Transient impairment of fetal oxygenation is common during labor, yet it is unclear whether these episodes have a lasting impact on the developing brain.
In a study published on May 21 in JCI Insight, Dr. Arvind Palanisamy and his collaborators show that even short-lived hypoxic insults induce long-term neurodevelopmental dysfunction, especially in males.
By inducing transient and reversible placental ischemia with oxytocin, the authors uncovered severe oxidative stress in the fetal brain, brain-region specific dysregulation of mitochondrial biology, impaired social behavior, and altered functional brain connectivity, particularly in the male offspring. More importantly, none of the offspring had impaired motor function, which is the hallmark of a more severe version of birth asphyxia called hypoxic-ischemic encephalopathy. Collectively, these findings suggest that even milder forms of birth asphyxia could have detrimental consequences for the developing brain.
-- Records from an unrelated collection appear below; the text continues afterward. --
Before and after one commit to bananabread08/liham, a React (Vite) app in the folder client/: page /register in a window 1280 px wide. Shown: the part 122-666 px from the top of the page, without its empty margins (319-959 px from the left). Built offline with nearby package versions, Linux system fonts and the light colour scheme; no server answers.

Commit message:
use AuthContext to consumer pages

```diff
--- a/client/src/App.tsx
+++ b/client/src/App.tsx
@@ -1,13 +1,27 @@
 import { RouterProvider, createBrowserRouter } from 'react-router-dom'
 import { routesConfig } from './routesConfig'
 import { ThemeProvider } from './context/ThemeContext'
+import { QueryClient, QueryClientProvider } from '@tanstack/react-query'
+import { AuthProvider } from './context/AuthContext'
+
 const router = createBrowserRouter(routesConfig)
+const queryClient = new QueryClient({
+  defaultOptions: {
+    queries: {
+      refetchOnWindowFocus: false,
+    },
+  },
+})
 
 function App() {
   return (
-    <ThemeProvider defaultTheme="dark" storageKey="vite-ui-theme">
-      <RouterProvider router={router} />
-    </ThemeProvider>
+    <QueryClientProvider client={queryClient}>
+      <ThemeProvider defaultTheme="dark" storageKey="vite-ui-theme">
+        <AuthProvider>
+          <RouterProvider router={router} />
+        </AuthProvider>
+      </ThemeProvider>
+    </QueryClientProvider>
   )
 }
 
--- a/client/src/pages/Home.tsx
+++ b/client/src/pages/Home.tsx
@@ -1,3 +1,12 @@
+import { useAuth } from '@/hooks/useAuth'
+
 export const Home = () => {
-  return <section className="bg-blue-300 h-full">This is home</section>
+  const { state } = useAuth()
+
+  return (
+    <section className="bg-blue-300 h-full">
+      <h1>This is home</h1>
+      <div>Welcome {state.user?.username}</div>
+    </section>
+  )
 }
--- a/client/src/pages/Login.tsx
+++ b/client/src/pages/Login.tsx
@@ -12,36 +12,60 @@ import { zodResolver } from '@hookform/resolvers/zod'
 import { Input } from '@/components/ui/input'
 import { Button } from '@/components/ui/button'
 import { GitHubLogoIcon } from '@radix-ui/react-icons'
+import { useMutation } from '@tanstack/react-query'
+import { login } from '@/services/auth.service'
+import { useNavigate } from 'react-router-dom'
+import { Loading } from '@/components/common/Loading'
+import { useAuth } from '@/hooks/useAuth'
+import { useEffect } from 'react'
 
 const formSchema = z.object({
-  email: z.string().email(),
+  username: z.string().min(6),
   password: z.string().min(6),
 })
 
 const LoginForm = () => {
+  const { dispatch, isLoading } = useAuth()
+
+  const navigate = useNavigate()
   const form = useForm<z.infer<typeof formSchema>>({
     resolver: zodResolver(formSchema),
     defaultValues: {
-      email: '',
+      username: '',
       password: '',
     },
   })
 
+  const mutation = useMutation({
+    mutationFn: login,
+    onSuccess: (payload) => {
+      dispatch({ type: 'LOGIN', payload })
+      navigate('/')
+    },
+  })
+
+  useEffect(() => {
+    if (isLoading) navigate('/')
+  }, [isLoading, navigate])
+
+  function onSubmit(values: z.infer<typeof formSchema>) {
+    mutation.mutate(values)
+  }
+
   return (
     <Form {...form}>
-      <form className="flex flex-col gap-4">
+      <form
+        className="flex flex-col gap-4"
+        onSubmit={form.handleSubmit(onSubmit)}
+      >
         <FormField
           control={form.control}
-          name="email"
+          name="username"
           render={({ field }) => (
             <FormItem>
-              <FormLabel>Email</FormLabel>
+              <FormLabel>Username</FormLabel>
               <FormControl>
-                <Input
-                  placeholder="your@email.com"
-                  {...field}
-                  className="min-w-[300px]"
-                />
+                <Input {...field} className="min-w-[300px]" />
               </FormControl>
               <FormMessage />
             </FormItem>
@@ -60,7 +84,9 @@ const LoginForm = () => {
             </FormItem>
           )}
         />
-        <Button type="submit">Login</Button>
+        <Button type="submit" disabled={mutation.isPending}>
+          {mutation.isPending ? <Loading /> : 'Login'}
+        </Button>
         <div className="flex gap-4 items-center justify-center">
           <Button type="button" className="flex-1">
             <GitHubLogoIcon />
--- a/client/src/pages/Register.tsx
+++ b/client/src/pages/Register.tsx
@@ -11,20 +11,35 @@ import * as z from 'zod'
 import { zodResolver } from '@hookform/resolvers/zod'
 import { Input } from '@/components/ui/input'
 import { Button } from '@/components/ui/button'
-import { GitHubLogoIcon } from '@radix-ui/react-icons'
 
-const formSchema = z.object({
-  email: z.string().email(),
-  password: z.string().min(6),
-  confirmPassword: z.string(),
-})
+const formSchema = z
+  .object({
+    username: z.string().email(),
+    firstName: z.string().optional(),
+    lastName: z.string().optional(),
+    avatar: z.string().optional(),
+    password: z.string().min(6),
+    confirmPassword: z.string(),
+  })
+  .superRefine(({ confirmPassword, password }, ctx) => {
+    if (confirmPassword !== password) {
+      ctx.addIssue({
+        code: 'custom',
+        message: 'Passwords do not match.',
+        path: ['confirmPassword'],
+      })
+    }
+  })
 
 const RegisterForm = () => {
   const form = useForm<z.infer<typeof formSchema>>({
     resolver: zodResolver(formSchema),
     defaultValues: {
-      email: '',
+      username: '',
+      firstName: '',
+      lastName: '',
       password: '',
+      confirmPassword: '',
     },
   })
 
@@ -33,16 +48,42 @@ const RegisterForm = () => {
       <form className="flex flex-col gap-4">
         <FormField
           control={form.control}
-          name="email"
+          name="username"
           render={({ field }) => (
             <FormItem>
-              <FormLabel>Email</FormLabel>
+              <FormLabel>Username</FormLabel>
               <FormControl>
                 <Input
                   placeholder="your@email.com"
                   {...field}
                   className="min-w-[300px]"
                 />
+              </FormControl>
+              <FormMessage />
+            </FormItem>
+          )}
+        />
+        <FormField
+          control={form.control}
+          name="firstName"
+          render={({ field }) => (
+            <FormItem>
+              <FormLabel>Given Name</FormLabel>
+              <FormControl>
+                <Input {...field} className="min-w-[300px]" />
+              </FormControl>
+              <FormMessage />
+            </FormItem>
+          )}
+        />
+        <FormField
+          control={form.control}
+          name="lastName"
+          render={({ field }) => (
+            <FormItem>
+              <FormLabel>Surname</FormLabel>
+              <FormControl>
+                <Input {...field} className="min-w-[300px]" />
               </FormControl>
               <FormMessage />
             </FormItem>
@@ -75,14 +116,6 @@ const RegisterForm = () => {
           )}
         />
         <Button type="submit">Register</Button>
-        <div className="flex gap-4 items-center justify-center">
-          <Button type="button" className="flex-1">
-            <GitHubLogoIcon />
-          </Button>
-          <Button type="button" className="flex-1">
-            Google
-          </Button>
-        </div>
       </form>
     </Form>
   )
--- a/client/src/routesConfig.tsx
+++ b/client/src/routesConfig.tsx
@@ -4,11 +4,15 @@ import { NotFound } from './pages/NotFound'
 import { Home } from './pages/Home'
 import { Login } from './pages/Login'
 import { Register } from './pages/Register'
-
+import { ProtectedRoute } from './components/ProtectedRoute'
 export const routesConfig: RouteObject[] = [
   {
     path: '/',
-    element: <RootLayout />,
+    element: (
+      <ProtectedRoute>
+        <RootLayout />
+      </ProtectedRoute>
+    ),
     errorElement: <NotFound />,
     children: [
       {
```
“I have been incredibly fortunate to work with truly stellar collaborators at WashU without whom this translational study would not have been possible,” said Dr. Palanisamy. “This study raises some provocative questions and lays a robust foundation for prospective studies in newborn babies exposed to transient hypoxic episodes during labor and delivery.”